Search through the entries for the word "getInfo" and copy every line that has it.

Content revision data
● ● ● ●

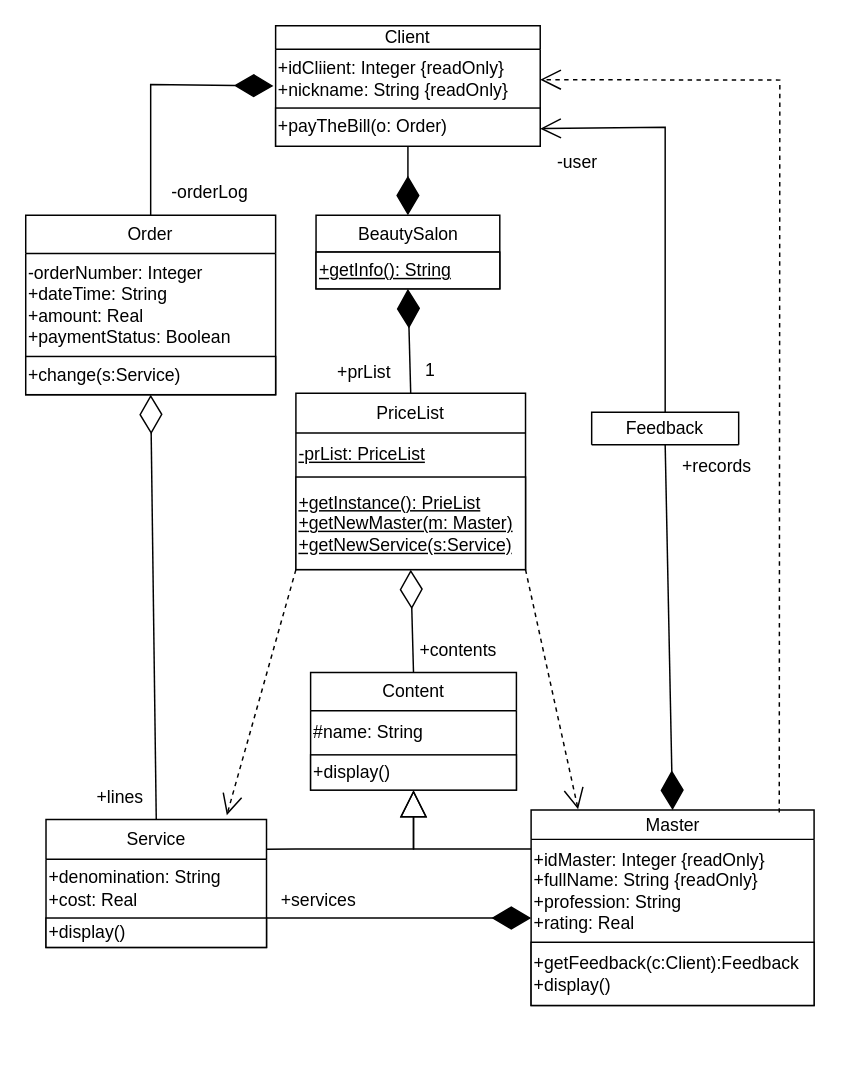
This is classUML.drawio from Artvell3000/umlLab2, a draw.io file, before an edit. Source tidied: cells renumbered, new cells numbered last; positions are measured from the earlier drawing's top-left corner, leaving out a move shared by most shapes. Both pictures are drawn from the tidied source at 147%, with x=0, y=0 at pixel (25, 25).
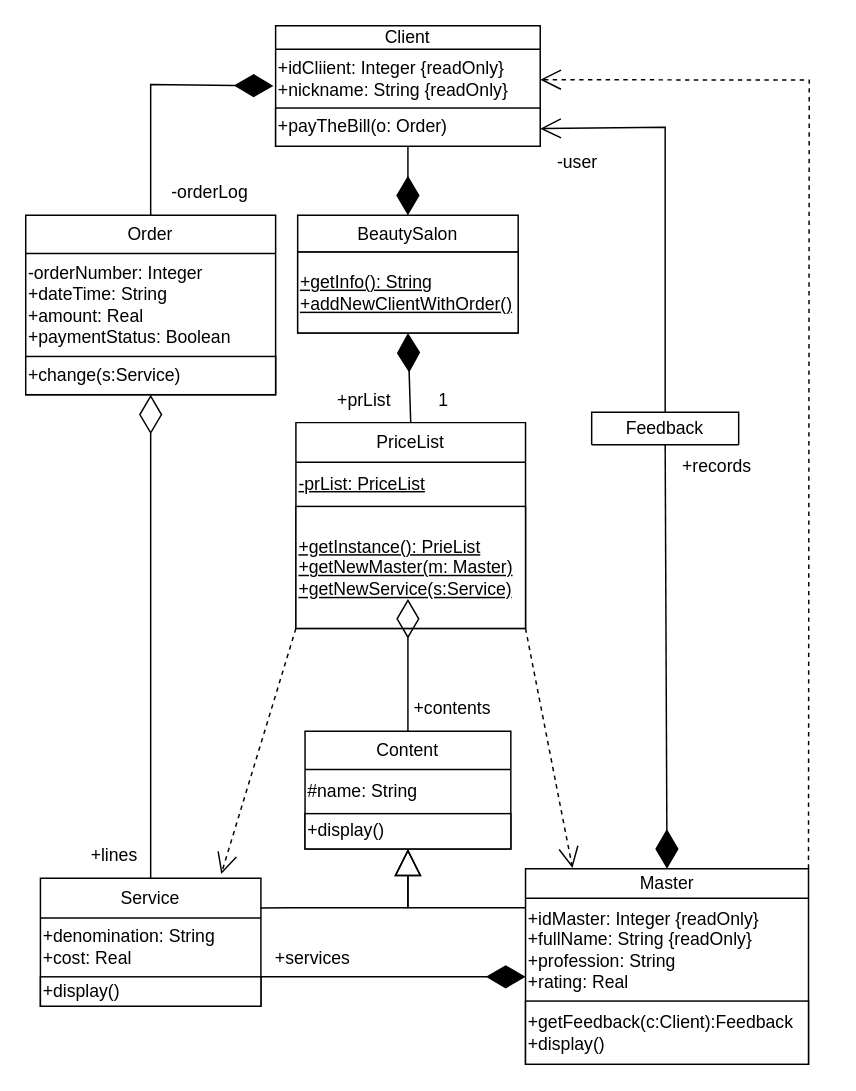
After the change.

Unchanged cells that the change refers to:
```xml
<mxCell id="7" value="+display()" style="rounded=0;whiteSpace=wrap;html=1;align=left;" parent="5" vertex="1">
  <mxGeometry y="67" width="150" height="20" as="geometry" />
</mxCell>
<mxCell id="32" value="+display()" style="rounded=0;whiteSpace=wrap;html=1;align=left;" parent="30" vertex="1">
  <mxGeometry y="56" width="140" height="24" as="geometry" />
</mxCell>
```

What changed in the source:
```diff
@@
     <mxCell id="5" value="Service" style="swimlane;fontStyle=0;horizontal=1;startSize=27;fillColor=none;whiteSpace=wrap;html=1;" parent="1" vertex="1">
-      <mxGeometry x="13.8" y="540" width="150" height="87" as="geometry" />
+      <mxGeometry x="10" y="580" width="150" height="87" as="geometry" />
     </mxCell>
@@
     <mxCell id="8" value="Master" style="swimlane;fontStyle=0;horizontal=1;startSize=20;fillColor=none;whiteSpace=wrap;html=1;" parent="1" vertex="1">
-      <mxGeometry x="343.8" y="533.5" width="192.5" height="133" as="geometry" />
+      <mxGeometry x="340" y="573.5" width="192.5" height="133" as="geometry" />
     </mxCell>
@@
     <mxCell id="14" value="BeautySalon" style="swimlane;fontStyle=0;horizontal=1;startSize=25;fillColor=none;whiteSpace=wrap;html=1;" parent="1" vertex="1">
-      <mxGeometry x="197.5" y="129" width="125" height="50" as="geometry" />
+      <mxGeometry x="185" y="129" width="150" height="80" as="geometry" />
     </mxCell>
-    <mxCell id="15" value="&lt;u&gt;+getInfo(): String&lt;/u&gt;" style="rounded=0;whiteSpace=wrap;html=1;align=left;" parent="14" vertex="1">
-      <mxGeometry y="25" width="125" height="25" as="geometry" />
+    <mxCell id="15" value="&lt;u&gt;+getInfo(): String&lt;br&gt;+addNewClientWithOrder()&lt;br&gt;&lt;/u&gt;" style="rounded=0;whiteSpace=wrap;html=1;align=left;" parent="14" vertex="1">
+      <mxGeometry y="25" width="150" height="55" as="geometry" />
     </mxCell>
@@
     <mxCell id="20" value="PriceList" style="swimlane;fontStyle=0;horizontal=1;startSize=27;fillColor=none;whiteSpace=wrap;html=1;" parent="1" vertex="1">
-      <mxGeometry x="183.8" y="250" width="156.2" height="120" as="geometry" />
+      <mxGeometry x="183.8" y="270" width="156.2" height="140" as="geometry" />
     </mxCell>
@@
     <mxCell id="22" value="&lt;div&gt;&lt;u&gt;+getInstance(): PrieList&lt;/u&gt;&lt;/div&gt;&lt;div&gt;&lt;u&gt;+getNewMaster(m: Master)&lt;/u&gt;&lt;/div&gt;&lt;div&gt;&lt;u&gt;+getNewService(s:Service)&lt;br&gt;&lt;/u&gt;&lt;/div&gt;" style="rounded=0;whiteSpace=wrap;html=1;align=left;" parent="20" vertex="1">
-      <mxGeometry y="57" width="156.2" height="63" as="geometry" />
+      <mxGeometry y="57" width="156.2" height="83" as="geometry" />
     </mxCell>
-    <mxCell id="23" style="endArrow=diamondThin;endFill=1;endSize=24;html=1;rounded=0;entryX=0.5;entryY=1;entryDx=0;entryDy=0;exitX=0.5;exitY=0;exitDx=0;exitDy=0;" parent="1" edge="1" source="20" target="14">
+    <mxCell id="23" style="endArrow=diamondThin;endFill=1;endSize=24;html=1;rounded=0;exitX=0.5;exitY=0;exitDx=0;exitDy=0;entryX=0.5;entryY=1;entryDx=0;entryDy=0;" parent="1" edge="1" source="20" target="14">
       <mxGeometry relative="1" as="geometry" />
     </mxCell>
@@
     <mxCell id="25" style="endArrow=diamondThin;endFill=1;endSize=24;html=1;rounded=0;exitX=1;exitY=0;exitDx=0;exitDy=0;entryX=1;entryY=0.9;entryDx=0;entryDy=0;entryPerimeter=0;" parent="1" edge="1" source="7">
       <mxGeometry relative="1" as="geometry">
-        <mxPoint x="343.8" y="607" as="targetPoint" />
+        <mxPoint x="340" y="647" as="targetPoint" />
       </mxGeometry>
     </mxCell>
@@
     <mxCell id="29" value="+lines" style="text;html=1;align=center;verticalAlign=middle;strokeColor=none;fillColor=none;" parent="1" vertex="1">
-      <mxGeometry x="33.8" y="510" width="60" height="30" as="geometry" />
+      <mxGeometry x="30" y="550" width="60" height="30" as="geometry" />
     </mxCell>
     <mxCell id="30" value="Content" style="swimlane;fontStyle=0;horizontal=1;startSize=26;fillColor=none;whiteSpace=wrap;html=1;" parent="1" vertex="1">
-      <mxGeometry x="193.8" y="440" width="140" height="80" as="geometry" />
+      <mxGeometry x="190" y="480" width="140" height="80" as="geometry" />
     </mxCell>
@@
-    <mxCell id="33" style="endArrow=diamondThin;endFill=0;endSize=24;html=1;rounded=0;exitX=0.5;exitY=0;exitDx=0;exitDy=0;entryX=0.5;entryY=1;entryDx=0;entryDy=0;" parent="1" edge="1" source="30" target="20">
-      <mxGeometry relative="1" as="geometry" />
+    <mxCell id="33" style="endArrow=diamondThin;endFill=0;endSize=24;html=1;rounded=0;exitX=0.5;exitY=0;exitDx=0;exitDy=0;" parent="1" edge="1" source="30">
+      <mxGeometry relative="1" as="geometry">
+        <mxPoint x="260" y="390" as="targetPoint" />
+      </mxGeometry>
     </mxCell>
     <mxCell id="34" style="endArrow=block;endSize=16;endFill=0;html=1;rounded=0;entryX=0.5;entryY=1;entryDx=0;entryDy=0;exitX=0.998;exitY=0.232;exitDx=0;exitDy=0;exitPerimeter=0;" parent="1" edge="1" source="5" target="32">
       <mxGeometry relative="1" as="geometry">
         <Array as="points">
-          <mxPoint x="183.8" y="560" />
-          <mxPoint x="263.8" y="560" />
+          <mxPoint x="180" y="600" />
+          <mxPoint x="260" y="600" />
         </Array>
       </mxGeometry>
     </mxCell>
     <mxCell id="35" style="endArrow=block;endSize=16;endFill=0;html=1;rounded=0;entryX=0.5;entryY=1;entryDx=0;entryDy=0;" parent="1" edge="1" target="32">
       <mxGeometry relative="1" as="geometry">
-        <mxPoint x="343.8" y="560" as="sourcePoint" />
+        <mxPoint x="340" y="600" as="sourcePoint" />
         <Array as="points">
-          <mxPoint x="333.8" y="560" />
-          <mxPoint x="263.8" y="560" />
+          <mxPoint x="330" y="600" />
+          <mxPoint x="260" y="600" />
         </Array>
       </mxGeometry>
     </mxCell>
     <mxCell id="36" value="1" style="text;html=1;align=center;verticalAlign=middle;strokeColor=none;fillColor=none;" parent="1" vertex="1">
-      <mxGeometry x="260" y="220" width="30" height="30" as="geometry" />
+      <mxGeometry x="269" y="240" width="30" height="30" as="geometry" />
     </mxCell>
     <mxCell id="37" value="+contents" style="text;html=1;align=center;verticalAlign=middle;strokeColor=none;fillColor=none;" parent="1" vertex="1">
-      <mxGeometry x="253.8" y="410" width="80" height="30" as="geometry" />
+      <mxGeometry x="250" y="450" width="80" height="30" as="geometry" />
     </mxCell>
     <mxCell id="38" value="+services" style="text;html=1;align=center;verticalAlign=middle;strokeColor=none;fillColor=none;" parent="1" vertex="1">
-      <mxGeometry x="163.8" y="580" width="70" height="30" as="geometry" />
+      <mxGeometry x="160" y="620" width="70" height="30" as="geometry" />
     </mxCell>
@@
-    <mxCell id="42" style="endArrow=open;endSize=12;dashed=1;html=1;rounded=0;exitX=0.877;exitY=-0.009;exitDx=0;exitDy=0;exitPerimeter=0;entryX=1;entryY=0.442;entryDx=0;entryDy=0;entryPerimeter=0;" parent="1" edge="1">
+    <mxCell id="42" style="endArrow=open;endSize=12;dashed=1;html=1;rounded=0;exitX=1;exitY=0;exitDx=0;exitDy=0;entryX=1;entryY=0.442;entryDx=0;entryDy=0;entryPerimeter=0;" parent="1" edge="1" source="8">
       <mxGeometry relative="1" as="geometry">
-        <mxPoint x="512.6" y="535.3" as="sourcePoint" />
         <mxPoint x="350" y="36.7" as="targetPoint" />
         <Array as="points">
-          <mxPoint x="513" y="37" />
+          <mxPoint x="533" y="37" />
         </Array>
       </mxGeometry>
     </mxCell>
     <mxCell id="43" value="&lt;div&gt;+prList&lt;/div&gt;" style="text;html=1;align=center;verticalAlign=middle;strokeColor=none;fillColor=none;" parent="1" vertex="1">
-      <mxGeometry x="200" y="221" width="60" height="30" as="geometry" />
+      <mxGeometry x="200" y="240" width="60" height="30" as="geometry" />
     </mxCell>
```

● ● ● ●

Result of this task:
-    <mxCell id="15" value="&lt;u&gt;+getInfo(): String&lt;/u&gt;" style="rounded=0;whiteSpace=wrap;html=1;align=left;" parent="14" vertex="1">
+    <mxCell id="15" value="&lt;u&gt;+getInfo(): String&lt;br&gt;+addNewClientWithOrder()&lt;br&gt;&lt;/u&gt;" style="rounded=0;whiteSpace=wrap;html=1;align=left;" parent="14" vertex="1">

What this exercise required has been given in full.